▶ _Task instructions_:
Reproduce all of the data exactly. Images are not to appear in the reply.

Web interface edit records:
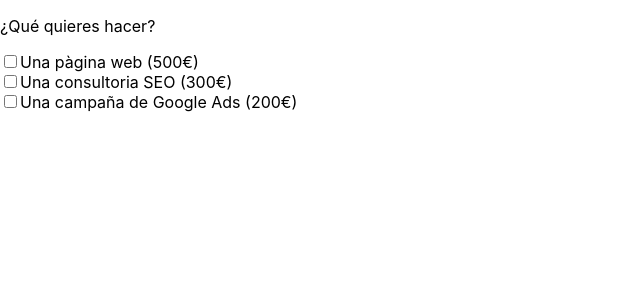
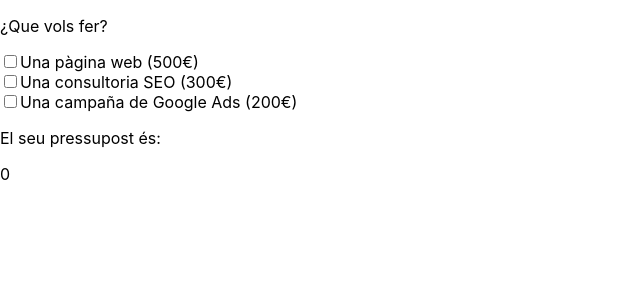
Before and after one commit to CristianAltGr/Sprint-7, a React (Create React App) app in the folder budget/: page / in a window 1280 px wide. Shown: the top 300 px of the page, without its empty margins (0-640 px from the left). Built offline with nearby package versions, Linux system fonts and the light colour scheme.

Commit message:
exercice 1 do it!

```diff
--- a/budget/src/App.js
+++ b/budget/src/App.js
@@ -1,25 +1,67 @@
 import logo from './logo.svg';
 import './App.css';
 import Check from './components/scene/form';
+import { useEffect, useState } from 'react';
 
 function App() {
+
+  const [price,setPrice]= useState(0);
+  const [status,setStatus]= useState([
+  {name:"web", value: 500, check: false},
+  {name:"seo", value: 300, check: false},
+  {name:"ads", value: 200, check: false}]);
+
+  const selectService = (event) => {
+
+    const target = event.target;
+
+    const newStatus = status.map( (service) =>{
+
+      if (target.name === service.name && target.checked === true){
+        service.check =true;
+      } else if( target.name === service.name && target.checked === false ){
+        service.check = false;
+      }
+      return service;
+    })
+
+  setStatus(newStatus);
+  }
+
+  useEffect(()=>{
+
+    const total= status.reduce( (acc,state) => {
+
+      if(state.check=== true){
+        acc = acc + state.value;
+      }
+      return acc
+    },0)
+
+    setPrice(total);
+  },[status])
+
   return (
     <>
-      <p>¿Qué quieres hacer?</p>
+      <p>¿Que vols fer?</p>
       <form action="">
         <div>
-        <Check service="web" value={500}></Check>
+        <Check name="web" value={500} checked onChange={selectService}></Check>
         <label>Una pàgina web (500€)</label>
         </div>
         <div>
-        <Check service="seo" value={300}></Check>
+        <Check name="seo" value={300} checked onChange={selectService}></Check>
         <label>Una consultoria SEO (300€)</label>
         </div>
         <div>
-        <Check service="adds" value={200}></Check>
+        <Check name="ads" value={200} checked onChange={selectService}></Check>
         <label>Una campaña de Google Ads (200€)</label>
         </div>
       </form>
+      <div>
+        <p>El seu pressupost és:</p>
+        <p>{price}</p>
+      </div>
     </>
   );
 }
--- a/budget/src/components/scene/form.js
+++ b/budget/src/components/scene/form.js
@@ -1,5 +1,11 @@
 import React from "react";
 
-const Check = props => <input type="checkbox" name="budget" service={props.serv} value={props.value}></input>
+const Check = props => <input
+    type="checkbox"
+    name={props.name}
+    value={props.value}
+    checked={props.check}
+    onChange={props.onChange}
+    ></input>
 
 export default Check;
```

▶ _Task result_:
Before and after one commit to CristianAltGr/Sprint-7, a React (Create React App) app in the folder budget/: page / in a window 1280 px wide. Shown: the top 300 px of the page, without its empty margins (0-640 px from the left). Built offline with nearby package versions, Linux system fonts and the light colour scheme.

Commit message:
exercice 1 do it!

```diff
--- a/budget/src/App.js
+++ b/budget/src/App.js
@@ -1,25 +1,67 @@
 import logo from './logo.svg';
 import './App.css';
 import Check from './components/scene/form';
+import { useEffect, useState } from 'react';
 
 function App() {
+
+  const [price,setPrice]= useState(0);
+  const [status,setStatus]= useState([
+  {name:"web", value: 500, check: false},
+  {name:"seo", value: 300, check: false},
+  {name:"ads", value: 200, check: false}]);
+
+  const selectService = (event) => {
+
+    const target = event.target;
+
+    const newStatus = status.map( (service) =>{
+
+      if (target.name === service.name && target.checked === true){
+        service.check =true;
+      } else if( target.name === service.name && target.checked === false ){
+        service.check = false;
+      }
+      return service;
+    })
+
+  setStatus(newStatus);
+  }
+
+  useEffect(()=>{
+
+    const total= status.reduce( (acc,state) => {
+
+      if(state.check=== true){
+        acc = acc + state.value;
+      }
+      return acc
+    },0)
+
+    setPrice(total);
+  },[status])
+
   return (
     <>
-      <p>¿Qué quieres hacer?</p>
+      <p>¿Que vols fer?</p>
       <form action="">
         <div>
-        <Check service="web" value={500}></Check>
+        <Check name="web" value={500} checked onChange={selectService}></Check>
         <label>Una pàgina web (500€)</label>
         </div>
         <div>
-        <Check service="seo" value={300}></Check>
+        <Check name="seo" value={300} checked onChange={selectService}></Check>
         <label>Una consultoria SEO (300€)</label>
         </div>
         <div>
-        <Check service="adds" value={200}></Check>
+        <Check name="ads" value={200} checked onChange={selectService}></Check>
         <label>Una campaña de Google Ads (200€)</label>
         </div>
       </form>
+      <div>
+        <p>El seu pressupost és:</p>
+        <p>{price}</p>
+      </div>
     </>
   );
 }
--- a/budget/src/components/scene/form.js
+++ b/budget/src/components/scene/form.js
@@ -1,5 +1,11 @@
 import React from "react";
 
-const Check = props => <input type="checkbox" name="budget" service={props.serv} value={props.value}></input>
+const Check = props => <input
+    type="checkbox"
+    name={props.name}
+    value={props.value}
+    checked={props.check}
+    onChange={props.onChange}
+    ></input>
 
 export default Check;
```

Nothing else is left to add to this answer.